What to produce: Scan the records below. Copy every line in which the word "它将是一个分布式多线程架构" appears.

[Version difference data]
====

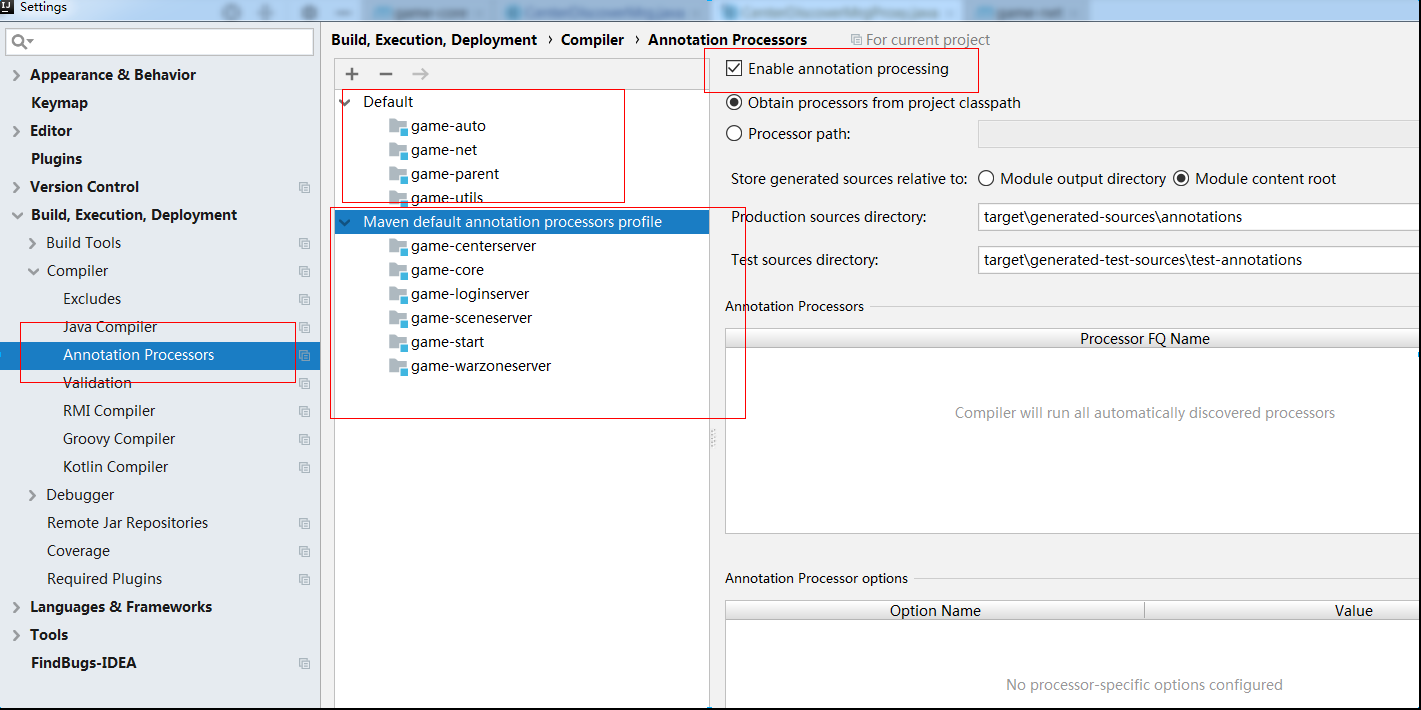
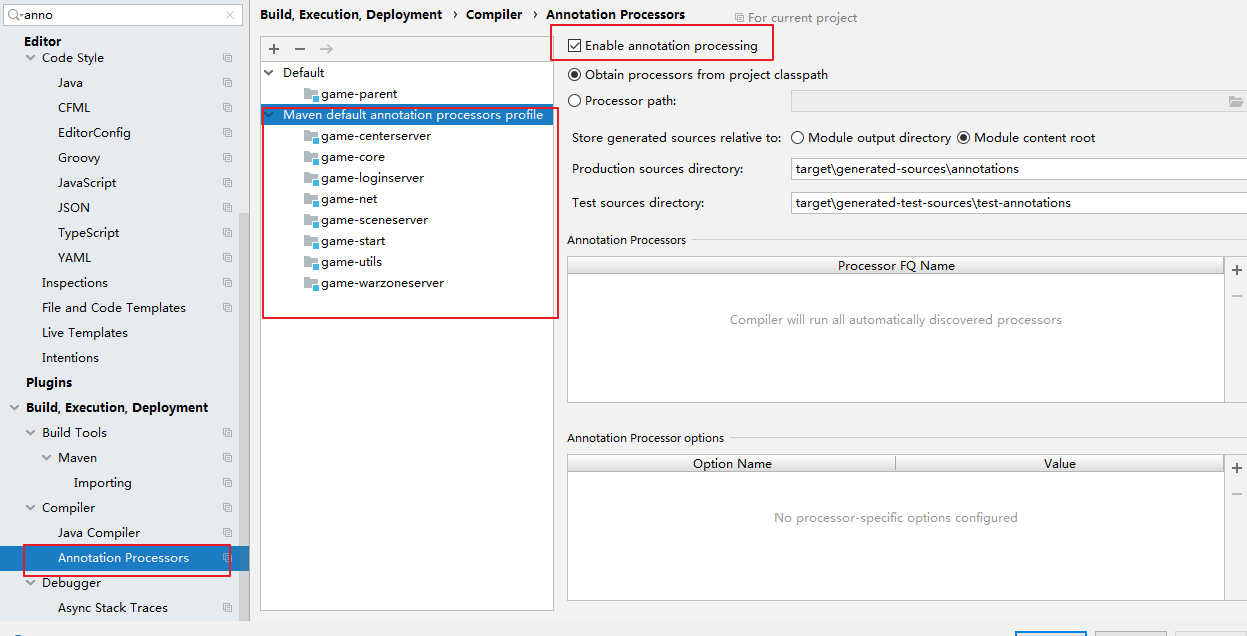
跨模块的rpc调用必须在core模块中声明，这是必须的，不是临时解决方案，原因在 rpcservice的packageinfo中进行了解释

diff --git a/game-core/src/main/java/com/wjybxx/fastjgame/rpcservice/package-info.java b/game-core/src/main/java/com/wjybxx/fastjgame/rpcservice/package-info.java
@@ -15,7 +15,26 @@
  */
 
 /**
- * 所有的Rpc调用都放在这里声明
+ * Q: 为什么跨module的RPC接口必须定义在core模块？不能编译其它模块的时候将代码生成在core模块吗？<br>
+ * A: 我之前确实是这个思路，不过遇见了一个奇怪的现象，那就是java文件确确实实存在于core模块下，写代码的时候
+ * 也没提示任何错误，但是一旦开始编译，就会提示<b>找不到符号</b>！类明明在那里啊，为啥找不到符号啊？？？
+ * --> 后来才想明白，编译的顺序是这样的：
+ * <pre>
+ *   compile game-util
+ *   compile game-net
+ *   compile game-core
+ *   compile game-center
+ *   compile game-scene
+ *   ......
+ * </pre>
+ * 在编译center或scene的时候，将生成的代码放入到game-core，确实是放进去了，但是game-core已经完成编译了！<br>
+ * 放进去的类本轮是无法参与到编译的，也就找不到对应的类！<br>
+ * 如果将生成的类放在src下，可以在下一轮参与编译，如果将生成的类放在target下，那么莫得用。<br>
+ *
+ * Q: 那为什么不将生成的类放在src下呢？<br>
+ * A: 1. 它是根据当前代码生成的，是冗余的，不应该存在于版本库的。 2.多次编译才能得到正确结果，这样很不安全，也很繁琐。
+ *
+ * 最近可能加班加多了，这几天脑子老是短路，下班路上才想明白，也得遇见过这个坑的才会明白，查是查不到的。
  *
  * @author houlei
  * @version 1.0

diff --git a/game-net/src/main/java/com/wjybxx/fastjgame/misc/ReflectBasedProtocolCodec.java b/game-net/src/main/java/com/wjybxx/fastjgame/misc/ReflectBasedProtocolCodec.java
@@ -37,7 +37,8 @@ import java.util.*;
 
 /**
  * 基于反射的协议编解码工具，它基于protoBuf自定义编码格式。
- * 相对于{@link JsonBasedProtocolCodec}传输的数据量要少得多(1/3 - 1/2)，而且编解码性能也更高(2-3倍)，加上网络传输的影响，性能差距会更大。
+ * 相对于{@link JsonBasedProtocolCodec}传输的数据量要少得多(1/3 - 1/2)，更少的数据量当然带来更快编码速度，
+ * 加上网络传输的影响，这个差距会被放大。
  *
  * 建议能单例就单例，能减少内存占用。
  *

diff --git a/README.md b/README.md
@@ -1,5 +1,11 @@
 ### fastjgame
-fastjgame 为 fast java game framework的缩写，如名字一样，该项目的目标是一个高性能，高稳定性的游戏架构。  它将是一个分布式多线程架构，它有着良好的多线程模型。  高性能从网络层开始： 支持异步消息，异步rpc调用，同步rpc调用;  IO框架为Netty,HttpClient为OkHttp3; 支持断线重连，支持websocket和tcp同时接入。 支持google protoBuf，json以及自定义消息序列化方式。 支持自定义消息映射;  分布式协调框架：zookeeper 作为配置中心，节点发现，以及不时的分布式锁需要 NoSQL数据库： mongodb 习惯了mongodb回不去MySQL
+fastjgame 为 fast java game framework的缩写，如名字一样，该项目的目标是一个高性能，高稳定性的游戏架构。  
+1. 它将是一个分布式多线程架构，它有着良好的多线程模型。  
+2. 高性能从网络层开始： 支持异步消息，异步rpc调用，同步rpc调用;  
+3. IO框架为Netty,HttpClient为OkHttp3; 支持断线重连，支持websocket和tcp同时接入。 
+4. 支持google protoBuf，json以及自定义消息序列化方式。 支持自定义消息映射;  
+5. 分布式协调框架：zookeeper 作为配置中心，节点发现，以及不时的分布式锁需要  
+6. NoSQL数据库： mongodb 习惯了mongodb回不去MySQL
 
 ### 全新版本 2019-08-05
 2019年8月5日 迎来了fastjgame的全新版本，线程模型大改，底层通信重写，网络层与逻辑层独立。
@@ -11,21 +17,22 @@ fastjgame 为 fast java game framework的缩写，如名字一样，该项目的
 ### Rpc优化 2019-08-21
 1. Rpc调用更加标准化。
 2. 编解码更快，功能支持更强，请查看**SerializableClass**和**SerializableField**注解。
-3. RpcService代码自动生成，你必须将game-auto打为jar包才可以使用代码生成工具，请确保所有模块都启用了注解处理器。
+3. RpcService代码自动生成，你必须将game-auto打为jar包才可以使用代码生成工具(注解处理器必须是jar包形式)，请确保所有模块都启用了注解处理器。
 
 ### 如何打包 Rpc注解处理器？
-1. install game-utils 到本地仓库
-2. install game-net 到本地仓库
-3. install game-auto 到本地仓库
-4. 将game-auto从项目project-structure中移除，然后就可以正常使用注解处理器了。
-5. 重新编译，此时应该不会出现报错。
+1. 将game-auto添加到project-structure
+2. install game-utils 到本地仓库
+3. install game-net 到本地仓库
+4. install game-auto 到本地仓库
+5. 将game-auto从项目project-structure中移除（game-auto）。
+6. Ok，此时Rpc注解处理器已经可用，重新编译，可消除缺少类文件的报错。
 
 ### 高性能从网络层开始  
 1. IO框架为Netty,HttpClient为OkHttp3;   
 2. 支持断线重连，支持websocket和tcp同时接入。  
-3. 支持google protoBuf，json以及自定义消息序列化方式。   
-4. 支持自定义消息映射; 
-5. 支持异步消息，异步rpc调用，同步rpc调用。
+3. 支持自定义协议解析-实现**ProtocolCodec**。
+4. 有基于protoBuf的协议传输，也有基于json的协议传输，都是ProtocolCodec的实现类。
+5. 实现了一套完整的rpc，支持异步消息，异步rpc调用，同步rpc调用。
 6. 网络层多线程模型(8/5日改动)
 
 #### 游戏的玩法架构已确定：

====

Solution:
-fastjgame 为 fast java game framework的缩写，如名字一样，该项目的目标是一个高性能，高稳定性的游戏架构。  它将是一个分布式多线程架构，它有着良好的多线程模型。  高性能从网络层开始： 支持异步消息，异步rpc调用，同步rpc调用;  IO框架为Netty,HttpClient为OkHttp3; 支持断线重连，支持websocket和tcp同时接入。 支持google protoBuf，json以及自定义消息序列化方式。 支持自定义消息映射;  分布式协调框架：zookeeper 作为配置中心，节点发现，以及不时的分布式锁需要 NoSQL数据库： mongodb 习惯了mongodb回不去MySQL
+1. 它将是一个分布式多线程架构，它有着良好的多线程模型。  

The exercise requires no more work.